Bahrain Rises To The Challenge: Q&A With Al Baraka Banking Group CEO Adnan Ahmed Yousif

Adnan Ahmed Yousif, president and CEO of Al Baraka Banking Group, talks with Global Finance about fintech, the changing regulatory environment and hurdles to overcome.

Global Finance: Would you say Bahrain’s banking sector is currently reinventing itself?

Adnan Ahmed Yousif: Given the leading role of Bahrain’s banking sector regionally and internationally, it is to be expected that we will move fast to be ahead of the new wave of banking services.

It is encouraging to observe that while the latest technology adoption acts as a part of the bank’s challenges, it can also help the bank with solutions to some teething issues. Emerging technologies could be used to tackle underlying cost and quality issues in operations, and at the same time enhance financial performance, address the competitive threat from new entrants and offer customers a whole new service suite.

GF: How does the regulatory environment encourage innovation?

Yousif: Bahrain has had a long history of proactive adoption of new technology. Over the past few years, the CBB [Central Bank of Bahrain] has taken a number of important steps in this area, including the regulatory sandbox for fintech and endorsement of Bahrain FinTech Bay.

Early this year, the CBB issued many regulations aimed at enhancing digital banking. These new rules will enable specialized fintech firms planning to offer digital financial advice to obtain a license. In addition, banks and investment firms will now be able to introduce new services under CBB supervision.

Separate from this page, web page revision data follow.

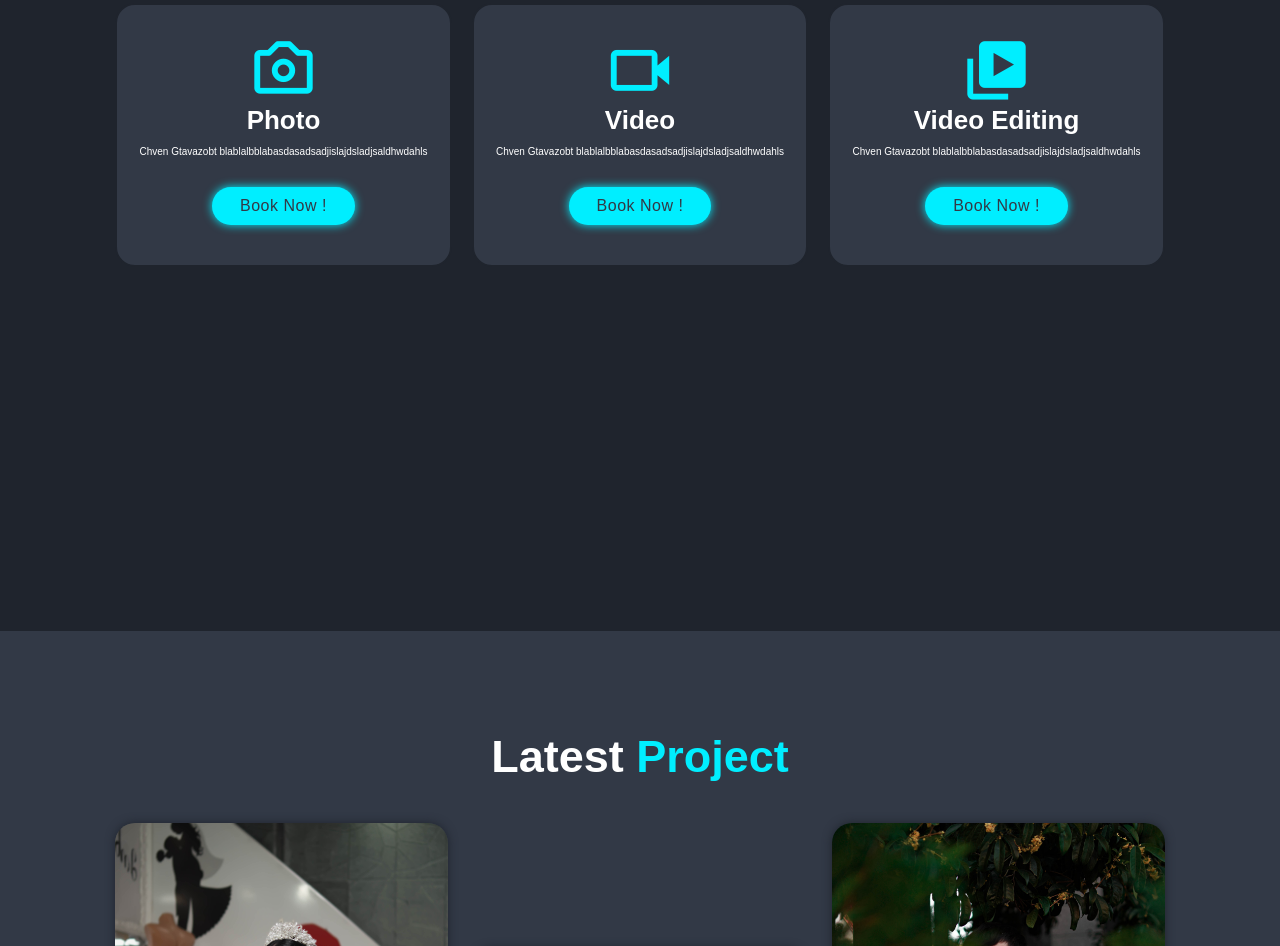
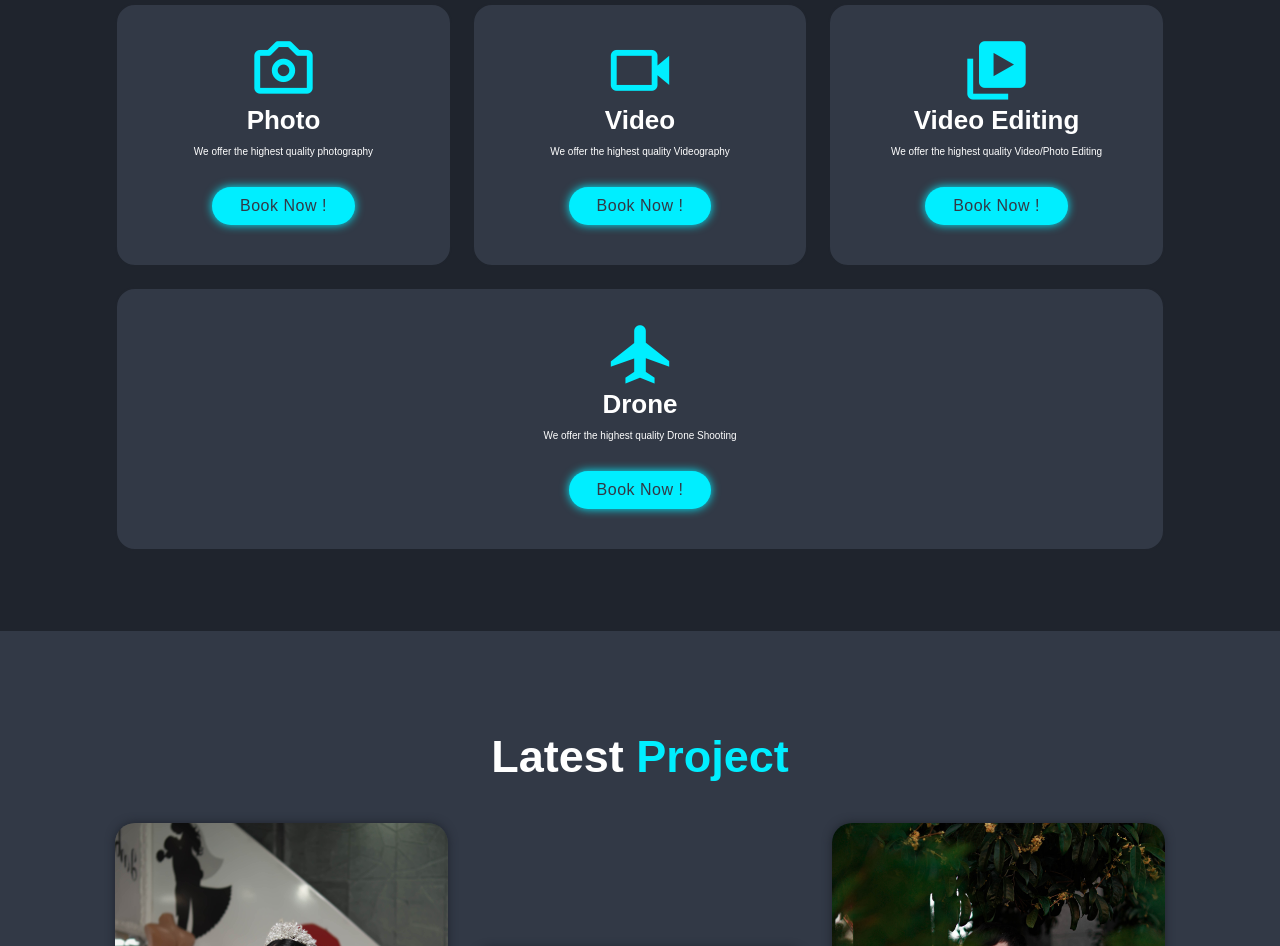
Before and after one commit to Helioscato/nhprod.github.io, a plain HTML site: page index.html in a window 1280 px wide. Shown: the part 1769-2715 px from the top of the page. Drawn offline with nearby package versions, Linux system fonts and the light colour scheme; grey boxes are pictures that could not be loaded.

Commit message:
Add files via upload

```diff
--- a/index.html
+++ b/index.html
@@ -69,21 +69,28 @@
             <div class="services-box">
                 <i class='bx bx-camera'></i>
                 <h3>Photo</h3>
-                <p>Chven Gtavazobt blablalbblabasdasadsadjislajdsladjsaldhwdahls</p>
+                <p>We offer the highest quality photography</p>
                 <a href="/Booknow.html" class="btn"> Book Now ! </a>
             </div>
 
             <div class="services-box">
                 <i class='bx bx-video' ></i>
                 <h3>Video</h3>
-                <p>Chven Gtavazobt blablalbblabasdasadsadjislajdsladjsaldhwdahls</p>
+                <p>We offer the highest quality Videography</p>
                 <a href="Booknow.html" class="btn">Book Now ! </a>
             </div>
 
             <div class="services-box">
                 <i class='bx bxs-videos'></i>
                 <h3>Video Editing</h3>
-                <p>Chven Gtavazobt blablalbblabasdasadsadjislajdsladjsaldhwdahls</p>
+                <p>We offer the highest quality Video/Photo Editing</p>
+                <a href="Booknow.html" class="btn">Book Now ! </a>
+            </div>
+
+            <div class="services-box">
+                <i class='bx bxs-plane'></i>
+                <h3>Drone</h3>
+                <p>We offer the highest quality Drone Shooting</p>
                 <a href="Booknow.html" class="btn">Book Now ! </a>
             </div>
         </div>
```
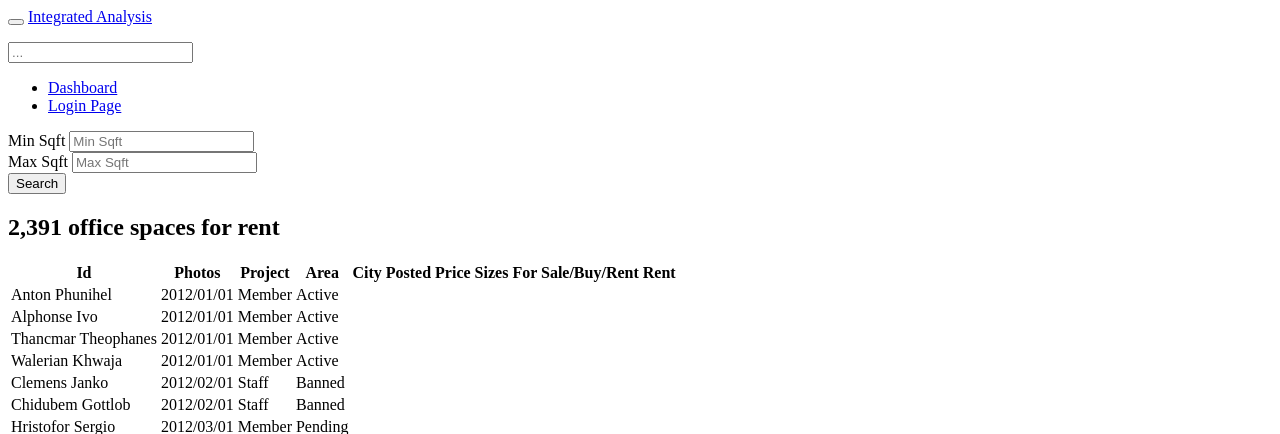
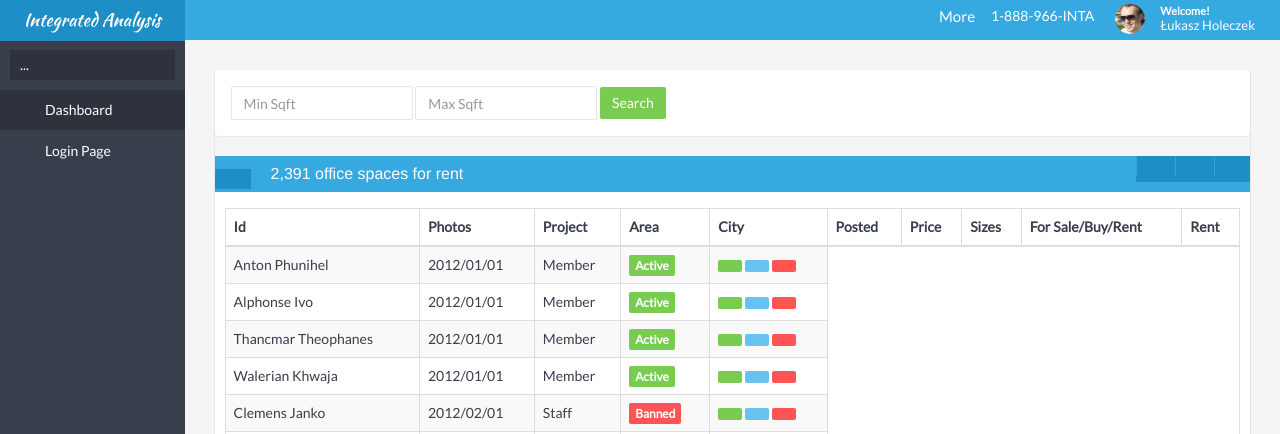
Before and after one commit to arvindmehra/integrated_analysis, a Rails app: page / in a window 1280 px wide. Shown: the top 434 px of the page. Run offline with Rails 7, Linux system fonts and the light colour scheme; style sheets or scripts are compiled from the project's sources; some libraries are stand-ins or nearby versions.

Commit message:
fix some part of layout

```diff
--- /dev/null
+++ b/app/assets/stylesheets/application.css.scss
@@ -0,0 +1,4 @@
+@import "bootstrap.min";
+@import "style.min";
+@import "style";
+@import "retina.min";
--- a/app/views/layouts/application.html.erb
+++ b/app/views/layouts/application.html.erb
@@ -37,10 +37,36 @@
         <span class="icon-bar"></span>
       </button>
       <a id="main-menu-toggle" class="hidden-xs open"><i class="icon-reorder"></i></a>
-        <a class="navbar-brand col-lg-2 col-sm-1 col-xs-12" href="index.html"><span>Integrated Analysis</span></a>
+        <a class="navbar-brand col-lg-2 col-sm-1 col-xs-12" href="#"><span>Integrated Analysis</span></a>
       <!-- start: Header Menu -->
       <div class="nav-no-collapse header-nav">
         <ul class="nav navbar-nav pull-right">
+          <li class="dropdown">
+            <a class="btn account dropdown-toggle" data-toggle="dropdown" href="#">
+              <div> More <i class="icon-caret"></i> </div>
+            </a>
+            <ul class="dropdown-menu">
+            </ul>
+          </li>
+          <li><a href="#" style="color: white; padding: 6px;">1-888-966-INTA</a></li>
+          <li class="dropdown">
+            <a class="btn account dropdown-toggle" data-toggle="dropdown" href="index.html#">
+              <div class="avatar"><img src="avatar.jpg" alt="Avatar"></div>
+              <div class="user">
+                <span class="hello">Welcome!</span>
+                <span class="name">Łukasz Holeczek</span>
+              </div>
+            </a>
+            <ul class="dropdown-menu">
+              <li class="dropdown-menu-title">
+
+              </li>
+              <li><a href="index.html#"><i class="icon-user"></i> Profile</a></li>
+              <li><a href="index.html#"><i class="icon-cog"></i> Settings</a></li>
+              <li><a href="index.html#"><i class="icon-envelope"></i> Messages</a></li>
+              <li><a href="login.html"><i class="icon-off"></i> Logout</a></li>
+            </ul>
+          </li>
         </ul>
       </div>
       <!-- end: Header Menu -->
```
Also changed, not shown: public/avatar.jpg (added).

Cryptoassets operating under blockchain distributed-ledger systems have also drawn much regulator attention globally, and the CBB established rules aimed at ensuring that related activities are brought within the regulatory perimeter where they will be subject to supervisory measures. These new initiatives are a continuation of the CBB’s efforts to provide the right mix of policies and products to develop and enhance the quality and competitiveness of services in the financial sector.

GF: Tell us about customer data, cloud policies and open banking. How are you going to implement the CBB’s new policies? What can customers expect?

Yousif: Open banking creates competition in the Bahraini market and provides better services and products to customers. The concept of open banking is that data is owned by the customers and not banks. The banking industry, through the Bahrain Association of Banks, has a specialized permanent committee that has engaged with the CBB to develop a process for implementing this regulation, especially developing application programming interface standards. We hope the targets will be achieved during the coming months.

GF: What are some of the hurdles you face? How do you think these challenges can be overcome?

Yousif: Like any other major move, open banking and digital banking involve deep changes. Education, training and awareness are needed to develop the right skills for dealing with the transformation. Huge investments in IT and systems, as well as adoption of new internal policies and procedures to ensure compliance with the new regulations, are also necessary. This transformation will reshape the products and services of the banks and will create severe competition from the newcomers. All these challenges, among many others, require banks to develop new strategies. The banks must also try to benefit from each other’s experience in order to create new business opportunities.

GF: What are the investment opportunities in Bahrain today?

Yousif: Bahrain offers opportunities across all major aspects of finance, from banking and asset management to fintech, insurance and Islamic finance. The country continues to attract local and international institutions that wish to capitalize on significant growth in regional demand across the full spectrum of banking services. Bahrain’s banking industry has expanded thanks to the support of an open-market economy, stable and prudent macroeconomic and fiscal policies, and a highly capable, well-qualified local workforce. Furthermore, Bahrain’s rigorous, comprehensive regulatory framework is in line with international standards.